* _Work to complete_: The number needed is how many lines of the data hold the string "xlsx". Give that number and nothing more.

* _Materials provided_:
◆ ◆ ◆
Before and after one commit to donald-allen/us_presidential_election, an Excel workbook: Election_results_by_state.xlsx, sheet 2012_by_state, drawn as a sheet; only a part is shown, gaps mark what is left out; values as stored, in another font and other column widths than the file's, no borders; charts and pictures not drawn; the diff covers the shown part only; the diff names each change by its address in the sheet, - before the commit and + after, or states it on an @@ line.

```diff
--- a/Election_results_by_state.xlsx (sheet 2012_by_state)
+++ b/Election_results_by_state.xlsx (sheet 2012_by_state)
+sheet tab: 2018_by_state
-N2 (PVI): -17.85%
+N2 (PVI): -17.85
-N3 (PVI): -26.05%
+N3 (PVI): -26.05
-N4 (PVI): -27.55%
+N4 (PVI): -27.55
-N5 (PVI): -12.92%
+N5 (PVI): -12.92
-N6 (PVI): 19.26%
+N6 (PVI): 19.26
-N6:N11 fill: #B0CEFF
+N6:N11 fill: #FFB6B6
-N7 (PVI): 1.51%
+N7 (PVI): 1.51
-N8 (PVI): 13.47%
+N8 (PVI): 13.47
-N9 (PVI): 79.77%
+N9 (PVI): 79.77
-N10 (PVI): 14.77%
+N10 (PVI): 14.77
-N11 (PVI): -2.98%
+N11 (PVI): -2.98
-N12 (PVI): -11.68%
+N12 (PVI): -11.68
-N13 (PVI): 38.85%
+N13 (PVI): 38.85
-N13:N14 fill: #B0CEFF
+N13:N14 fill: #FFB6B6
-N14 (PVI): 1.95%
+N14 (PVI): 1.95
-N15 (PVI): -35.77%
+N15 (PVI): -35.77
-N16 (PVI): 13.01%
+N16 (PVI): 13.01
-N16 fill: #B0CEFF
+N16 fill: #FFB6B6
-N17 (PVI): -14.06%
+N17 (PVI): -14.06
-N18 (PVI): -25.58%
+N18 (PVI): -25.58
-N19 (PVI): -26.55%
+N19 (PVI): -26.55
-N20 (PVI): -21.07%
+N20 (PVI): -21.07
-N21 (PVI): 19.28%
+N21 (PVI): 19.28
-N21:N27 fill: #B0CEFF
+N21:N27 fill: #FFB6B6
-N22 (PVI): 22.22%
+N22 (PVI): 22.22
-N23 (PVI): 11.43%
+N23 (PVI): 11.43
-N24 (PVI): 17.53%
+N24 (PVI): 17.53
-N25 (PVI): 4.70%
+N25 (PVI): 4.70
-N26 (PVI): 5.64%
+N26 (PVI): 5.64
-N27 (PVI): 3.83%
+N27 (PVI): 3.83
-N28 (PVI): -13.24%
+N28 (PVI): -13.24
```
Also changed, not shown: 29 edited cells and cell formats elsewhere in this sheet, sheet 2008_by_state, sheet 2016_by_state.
◆ ◆ ◆
* _Response to the exercise_: 3